This Friday, 23 October 2020, oral arguments will be heard before the Third Circuit Court of Appeals regarding Kenney et al vs. the American Board of Internal Medicine (ABIM) class-action antitrust, racketeering, and unjust enrichment lawsuit (Case 20-1007). Some eyes of US physicians and all the eyes of the US certification industry will be on these arguments, even though the oral arguments are, for all intents and purposes, little more than theatre since written arguments have been fully briefed on both sides.
But the stakes for working US physicians and the physician certification industry could not be higher. Since the introduction of Maintenance of Certification® (MOC®) in 1990, ABMS board certification and lifelong re-certification have evolved into a $1 billion enterprise annually in the United States, nearly all of it funded by US physician-paid fees leveraged by coercive tactics and the monopoly on US certification enjoyed by the ABMS and its member boards.
As this week unfolds,
- Let us not forget the accusatory physician sanction letter sent by the ABIM to thousands of vulnerable residents who attended an ACGME-accredited board review course with "concerns about their ethical and professional behavior" and promising to "place a copy of this letter in their file."

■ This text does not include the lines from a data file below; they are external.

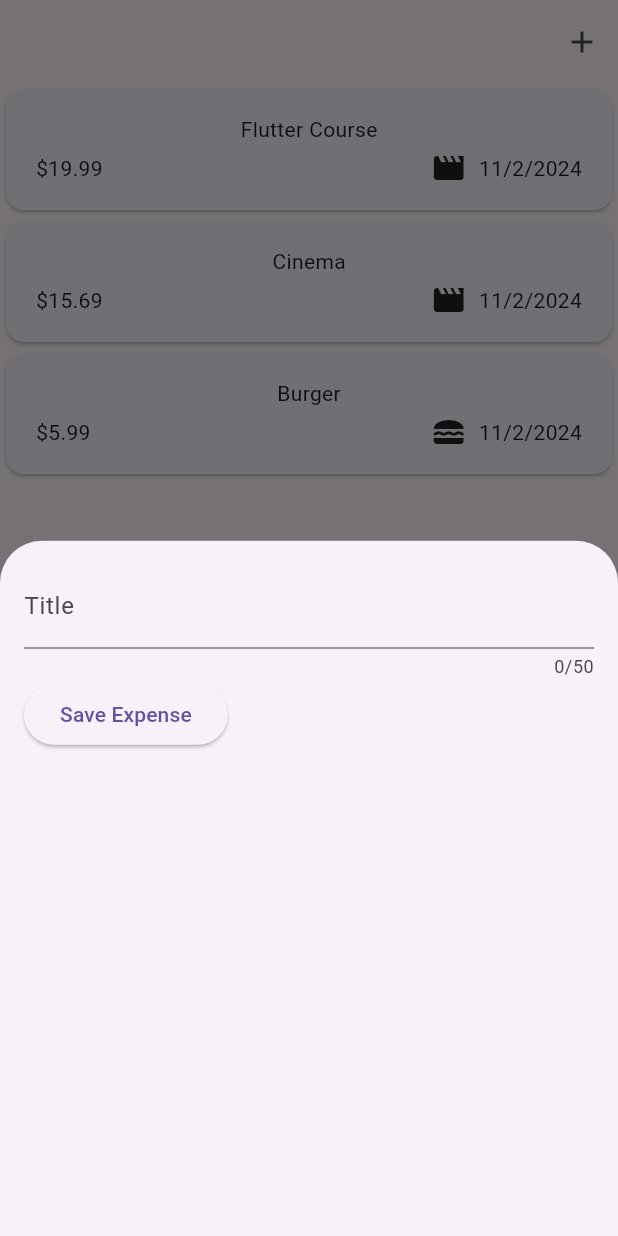
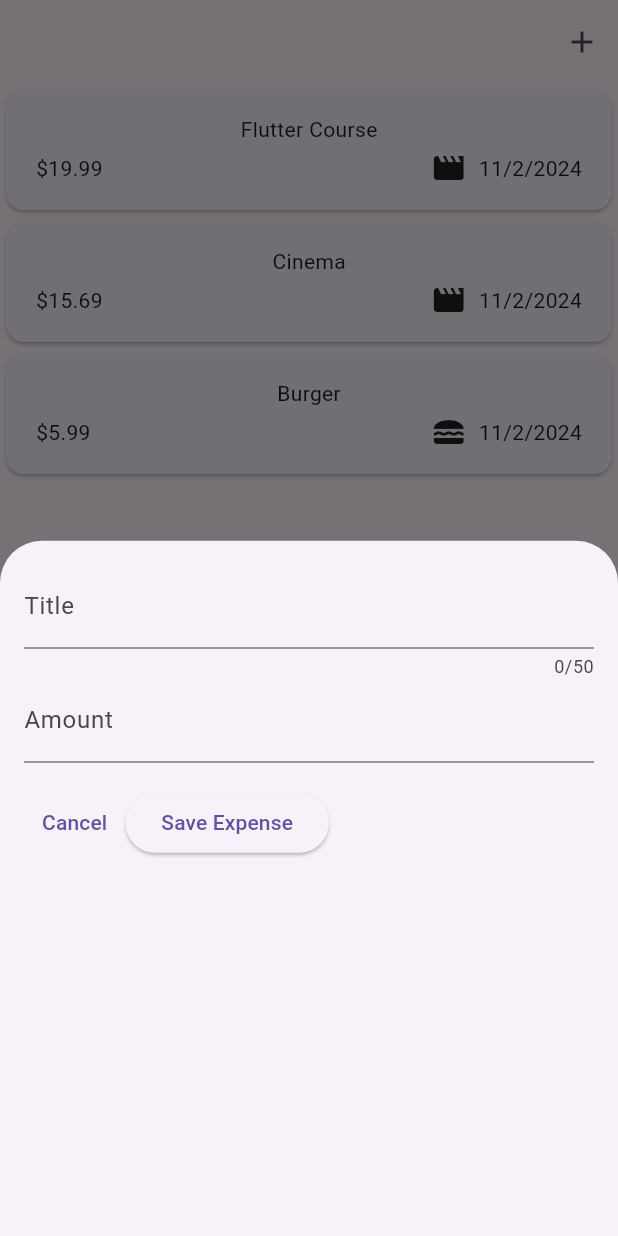
Before and after one commit to hiep1810/expense_tracker, a Flutter app: the screen it shows after launch, after a tap on the "add" icon, on a phone screen of 412 x 824 dp. Run offline on Flutter 3.47's test engine with Material 3 defaults, Android fonts, the phone set to English and light mode, and no system bars.

Commit message:
Update: Add amount_text_field

```diff
--- a/lib/widgets/new_expense.dart
+++ b/lib/widgets/new_expense.dart
@@ -1,4 +1,5 @@
 import 'package:flutter/material.dart';
+
 class NewExpense extends StatefulWidget {
   const NewExpense({super.key});
 
@@ -6,16 +7,16 @@ class NewExpense extends StatefulWidget {
   State<NewExpense> createState() => _NewExpenseState();
 }
 
-
 class _NewExpenseState extends State<NewExpense> {
   final _titleController = TextEditingController();
+  final _amountController = TextEditingController();
 
   @override
   void dispose() {
     _titleController.dispose();
+    _amountController.dispose();
     super.dispose();
   }
-
 
   @override
   Widget build(BuildContext context) {
@@ -27,16 +28,31 @@ class _NewExpenseState extends State<NewExpense> {
             controller: _titleController,
             maxLength: 50,
             decoration: const InputDecoration(
-              label: Text(
-                'Title'
-              )
+              label: Text('Title'),
             ),
           ),
+          TextField(
+            controller: _amountController,
+            keyboardType: TextInputType.number,
+            decoration: const InputDecoration(
+              prefixText: '\$ ',
+              label: Text('Amount'),
+            ),
+          ),
+          const SizedBox(height: 16),
           Row(
             children: [
-              ElevatedButton(onPressed: () {
-                print("Title: " + _titleController.text);
-              }, child: const Text('Save Expense')),
+              TextButton(
+                  onPressed: () {
+                    Navigator.pop(context);
+                  },
+                  child: const Text('Cancel')),
+              ElevatedButton(
+                  onPressed: () {
+                    print("Title: " + _titleController.text);
+                    print("Amount: " + _amountController.text);
+                  },
+                  child: const Text('Save Expense')),
             ],
           ),
         ],
```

- The unilateral revoking of ABIM board certification for three years that occurs without trial if the ABIM deems a physician does not "maintain moral, ethical, or professional behavior satisfactory to the board."
- Let us not forget the strong-arming convicted felon who served as the ABIM's Director of Test Security and his work at the shady test security firm Caveon after orchestrating a raid with Federal Marshals on a physicians' home to seize computers and private email lists of physicians.
- Let us not forget about the young physician who the ABIM pursued and accused of "cheating" - only to lose their case - and whose countersuit continues against the ABIM in Puerto Rico for the past seven years and counting.
- Let us not forget the numerous tax form discrepancies (fraud?) published by the American Board of Internal Medicine and the Foundation over the years, that included misstated date of origin of the ABIM Foundation, the indulgent purchase of a $2.3 million personal condominium, undisclosed lobbying efforts, and off-shoring of millions in physician testing fees to the Cayman Islands.
- Let us not forget that the ABIM has never allowed an independent audit of their finances as stipulated by the AMA House of Delegates.
- Let us not forget the reporting of Kurt Eichenwald of Newsweek on the ABIM and their finances here, here, here, and here.
- Let us not forget that physicians must agree to an adhesion contract that requires them to be research subjects without their informed consent.
- Let us not forget that physicians' board data are sold by a subsidiary of ABMS for profit.
- Let us not forget about the cool $1.426 million dollars paid to the CEO of ABIM and the ABIM Foundation in 2018.
- And let us not forget that, in the end, this lawsuit is really about the integrity of US Medicine and the justice working US physicians deserve.